### Exercise prompt
Keeping every word intact, reproduce all of the records.

### Information supplied
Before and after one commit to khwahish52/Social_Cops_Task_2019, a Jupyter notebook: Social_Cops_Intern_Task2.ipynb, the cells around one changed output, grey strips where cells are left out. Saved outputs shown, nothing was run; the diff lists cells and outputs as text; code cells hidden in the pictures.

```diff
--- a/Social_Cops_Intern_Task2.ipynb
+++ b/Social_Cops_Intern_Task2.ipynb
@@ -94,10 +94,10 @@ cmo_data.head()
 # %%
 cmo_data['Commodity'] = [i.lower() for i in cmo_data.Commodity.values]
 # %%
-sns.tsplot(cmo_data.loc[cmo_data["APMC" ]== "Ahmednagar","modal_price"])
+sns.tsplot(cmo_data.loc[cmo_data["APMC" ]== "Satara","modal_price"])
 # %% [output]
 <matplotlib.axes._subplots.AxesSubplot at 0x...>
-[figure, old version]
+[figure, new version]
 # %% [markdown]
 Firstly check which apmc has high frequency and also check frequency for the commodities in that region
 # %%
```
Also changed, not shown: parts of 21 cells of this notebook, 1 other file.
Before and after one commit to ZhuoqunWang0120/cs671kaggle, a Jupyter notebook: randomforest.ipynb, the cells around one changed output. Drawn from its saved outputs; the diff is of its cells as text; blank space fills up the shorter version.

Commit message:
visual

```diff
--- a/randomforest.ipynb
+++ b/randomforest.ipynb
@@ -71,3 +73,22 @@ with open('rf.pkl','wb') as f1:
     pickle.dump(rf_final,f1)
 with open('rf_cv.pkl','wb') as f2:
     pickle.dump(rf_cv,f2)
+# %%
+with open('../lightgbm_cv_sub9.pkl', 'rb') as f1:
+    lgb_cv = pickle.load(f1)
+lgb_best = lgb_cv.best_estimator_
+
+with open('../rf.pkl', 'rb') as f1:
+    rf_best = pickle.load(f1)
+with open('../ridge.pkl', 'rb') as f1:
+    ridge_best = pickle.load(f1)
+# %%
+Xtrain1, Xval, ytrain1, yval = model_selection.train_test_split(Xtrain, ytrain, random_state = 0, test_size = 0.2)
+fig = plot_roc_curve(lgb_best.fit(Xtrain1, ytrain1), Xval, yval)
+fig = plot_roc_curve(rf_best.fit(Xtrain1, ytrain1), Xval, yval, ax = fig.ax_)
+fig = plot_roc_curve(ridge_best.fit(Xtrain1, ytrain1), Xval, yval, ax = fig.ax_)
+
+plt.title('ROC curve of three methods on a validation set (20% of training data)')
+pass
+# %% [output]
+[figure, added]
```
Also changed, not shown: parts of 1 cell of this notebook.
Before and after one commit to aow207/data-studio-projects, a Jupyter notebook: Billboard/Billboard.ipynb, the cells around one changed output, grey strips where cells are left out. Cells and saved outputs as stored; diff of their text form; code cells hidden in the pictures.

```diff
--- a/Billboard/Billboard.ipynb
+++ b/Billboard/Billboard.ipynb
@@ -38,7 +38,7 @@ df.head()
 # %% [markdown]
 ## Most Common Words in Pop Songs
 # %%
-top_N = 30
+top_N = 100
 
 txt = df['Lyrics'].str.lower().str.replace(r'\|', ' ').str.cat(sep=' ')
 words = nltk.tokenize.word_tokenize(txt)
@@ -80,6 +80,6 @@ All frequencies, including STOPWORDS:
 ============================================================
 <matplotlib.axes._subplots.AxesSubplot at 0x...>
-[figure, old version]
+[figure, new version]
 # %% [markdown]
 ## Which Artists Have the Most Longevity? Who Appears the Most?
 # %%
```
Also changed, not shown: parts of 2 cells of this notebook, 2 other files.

### Solution to this problem
Before and after one commit to khwahish52/Social_Cops_Task_2019, a Jupyter notebook: Social_Cops_Intern_Task2.ipynb, the cells around one changed output, grey strips where cells are left out. Saved outputs shown, nothing was run; the diff lists cells and outputs as text; code cells hidden in the pictures.

```diff
--- a/Social_Cops_Intern_Task2.ipynb
+++ b/Social_Cops_Intern_Task2.ipynb
@@ -94,10 +94,10 @@ cmo_data.head()
 # %%
 cmo_data['Commodity'] = [i.lower() for i in cmo_data.Commodity.values]
 # %%
-sns.tsplot(cmo_data.loc[cmo_data["APMC" ]== "Ahmednagar","modal_price"])
+sns.tsplot(cmo_data.loc[cmo_data["APMC" ]== "Satara","modal_price"])
 # %% [output]
 <matplotlib.axes._subplots.AxesSubplot at 0x...>
-[figure, old version]
+[figure, new version]
 # %% [markdown]
 Firstly check which apmc has high frequency and also check frequency for the commodities in that region
 # %%
```
Also changed, not shown: parts of 21 cells of this notebook, 1 other file.
Before and after one commit to ZhuoqunWang0120/cs671kaggle, a Jupyter notebook: randomforest.ipynb, the cells around one changed output. Drawn from its saved outputs; the diff is of its cells as text; blank space fills up the shorter version.

Commit message:
visual

```diff
--- a/randomforest.ipynb
+++ b/randomforest.ipynb
@@ -71,3 +73,22 @@ with open('rf.pkl','wb') as f1:
     pickle.dump(rf_final,f1)
 with open('rf_cv.pkl','wb') as f2:
     pickle.dump(rf_cv,f2)
+# %%
+with open('../lightgbm_cv_sub9.pkl', 'rb') as f1:
+    lgb_cv = pickle.load(f1)
+lgb_best = lgb_cv.best_estimator_
+
+with open('../rf.pkl', 'rb') as f1:
+    rf_best = pickle.load(f1)
+with open('../ridge.pkl', 'rb') as f1:
+    ridge_best = pickle.load(f1)
+# %%
+Xtrain1, Xval, ytrain1, yval = model_selection.train_test_split(Xtrain, ytrain, random_state = 0, test_size = 0.2)
+fig = plot_roc_curve(lgb_best.fit(Xtrain1, ytrain1), Xval, yval)
+fig = plot_roc_curve(rf_best.fit(Xtrain1, ytrain1), Xval, yval, ax = fig.ax_)
+fig = plot_roc_curve(ridge_best.fit(Xtrain1, ytrain1), Xval, yval, ax = fig.ax_)
+
+plt.title('ROC curve of three methods on a validation set (20% of training data)')
+pass
+# %% [output]
+[figure, added]
```
Also changed, not shown: parts of 1 cell of this notebook.
Before and after one commit to aow207/data-studio-projects, a Jupyter notebook: Billboard/Billboard.ipynb, the cells around one changed output, grey strips where cells are left out. Cells and saved outputs as stored; diff of their text form; code cells hidden in the pictures.

```diff
--- a/Billboard/Billboard.ipynb
+++ b/Billboard/Billboard.ipynb
@@ -38,7 +38,7 @@ df.head()
 # %% [markdown]
 ## Most Common Words in Pop Songs
 # %%
-top_N = 30
+top_N = 100
 
 txt = df['Lyrics'].str.lower().str.replace(r'\|', ' ').str.cat(sep=' ')
 words = nltk.tokenize.word_tokenize(txt)
@@ -80,6 +80,6 @@ All frequencies, including STOPWORDS:
 ============================================================
 <matplotlib.axes._subplots.AxesSubplot at 0x...>
-[figure, old version]
+[figure, new version]
 # %% [markdown]
 ## Which Artists Have the Most Longevity? Who Appears the Most?
 # %%
```
Also changed, not shown: parts of 2 cells of this notebook, 2 other files.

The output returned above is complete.